The team arrived back in Sydney in February 1869. They played a match against a military team the following month, then split up. Twopenny later moved to New South Wales and played for the colony against Victoria in 1870. Cuzens died of dysentery the following year. Mullagh was employed as a professional with the Melbourne Cricket Club and represented Victoria against the touring English team in 1879, when he top scored in the second innings.
The Central Board for Aborigines ruled in 1869 that it would be illegal to remove any Aborigine from the colony of Victoria without the approval of the government minister. This effectively curtailed the involvement of Aborigines in the game.

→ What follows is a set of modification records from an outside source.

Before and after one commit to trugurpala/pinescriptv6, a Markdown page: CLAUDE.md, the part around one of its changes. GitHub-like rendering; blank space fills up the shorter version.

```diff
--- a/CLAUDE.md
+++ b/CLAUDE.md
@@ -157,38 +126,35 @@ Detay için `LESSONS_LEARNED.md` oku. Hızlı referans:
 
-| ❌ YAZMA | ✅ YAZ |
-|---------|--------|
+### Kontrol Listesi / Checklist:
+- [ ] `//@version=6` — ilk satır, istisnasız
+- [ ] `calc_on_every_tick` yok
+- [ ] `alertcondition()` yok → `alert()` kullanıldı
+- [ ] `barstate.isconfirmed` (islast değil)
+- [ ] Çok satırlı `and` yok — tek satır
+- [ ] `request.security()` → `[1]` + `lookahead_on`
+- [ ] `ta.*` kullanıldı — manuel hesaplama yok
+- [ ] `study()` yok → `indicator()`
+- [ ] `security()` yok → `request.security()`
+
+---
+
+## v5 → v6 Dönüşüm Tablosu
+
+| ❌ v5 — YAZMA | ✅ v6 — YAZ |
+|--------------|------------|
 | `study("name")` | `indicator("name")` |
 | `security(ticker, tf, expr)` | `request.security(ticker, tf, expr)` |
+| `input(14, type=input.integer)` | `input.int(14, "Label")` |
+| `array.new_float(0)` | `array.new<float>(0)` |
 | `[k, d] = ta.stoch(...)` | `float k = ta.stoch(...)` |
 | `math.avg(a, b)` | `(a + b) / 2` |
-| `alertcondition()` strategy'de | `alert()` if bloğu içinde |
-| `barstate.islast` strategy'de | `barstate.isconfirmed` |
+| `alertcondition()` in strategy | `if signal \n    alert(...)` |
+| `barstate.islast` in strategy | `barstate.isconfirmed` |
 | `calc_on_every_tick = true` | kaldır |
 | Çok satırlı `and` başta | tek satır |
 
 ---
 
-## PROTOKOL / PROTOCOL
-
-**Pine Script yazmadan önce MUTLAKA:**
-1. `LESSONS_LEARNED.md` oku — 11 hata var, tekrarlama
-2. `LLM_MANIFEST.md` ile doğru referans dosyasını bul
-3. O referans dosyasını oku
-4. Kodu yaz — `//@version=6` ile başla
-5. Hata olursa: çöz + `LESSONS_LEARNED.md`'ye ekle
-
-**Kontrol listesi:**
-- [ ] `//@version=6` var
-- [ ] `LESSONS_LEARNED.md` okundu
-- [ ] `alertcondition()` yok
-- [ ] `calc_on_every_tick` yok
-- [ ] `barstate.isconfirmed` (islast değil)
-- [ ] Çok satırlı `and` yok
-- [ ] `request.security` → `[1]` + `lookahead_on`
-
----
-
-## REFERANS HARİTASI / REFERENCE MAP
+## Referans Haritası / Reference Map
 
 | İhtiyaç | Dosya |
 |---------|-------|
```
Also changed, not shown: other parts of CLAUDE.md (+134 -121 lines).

A 2002 documentary film — A fine body of Gentlemen made by the Australian Broadcasting Corporation and Film Illawarra and directed by Geoff Burton described the background to each of the players and the matches in detail.
- "Aboriginal cricket: The first Australian tour of England, 1868". BBC News. 2013-07-09. Retrieved 2013-07-09.
- "M.C.C. vs. Ten Aboriginals with T. W. Wills". Bell's Life in Victoria and Sporting Chronicle (Melbourne). 29 December 1866. p. 2. Retrieved 25 January 2016.
- Old 'Un, "An Old Time Team of Darkies", Euroa Advertiser, 2 April 1897, p. 3.
- Ricketts, Olly (9 July 2013). "Aboriginal cricket: The first Australian tour of England, 1868". BBC News Magazine. BBC. Retrieved 9 July 2013.
- "The Home of CricketArchive". Cricketarchive.com. Retrieved 2014-04-06.
- "Aboriginies - The first Australian cricket team". Convictcreations.com. Retrieved 2014-04-06.
- "Bats Test". Glasgow Herald. 14 May 1988. Retrieved 25 June 2011.
- "Ashes of Dark Past". Brisbane Times. 21 June 2009. Retrieved 24 June 2011.
- "A Fine Body of Gentlemen". Film Illawarra. Archived from the original on 2005-04-04. Retrieved 2005-05-22.
- Ashley Mallett (2002). Lords' Dreaming: Cricket on the Run - The 1868 Aboriginal Tour of England. ISBN 0-285-63640-5.
- Ashley Mallett, The Black Lords of Summer: The Story of the 1868 Aboriginal Tour of England and Beyond, University of Queensland, 2002. ISBN 0-7022-3262-9
- Bernard Whimpress (1999). Passport To Nowhere: Aborigines In Australian Cricket 1850-1939. Walla Walla Press, Sydney. ISBN 1-876718-06-4.
- John Mulvaney and Rex Harcourt (1988). Cricket Walkabout: The Australian Aborigines In England. Macmillan Australia. ISBN 0-333-43086-7.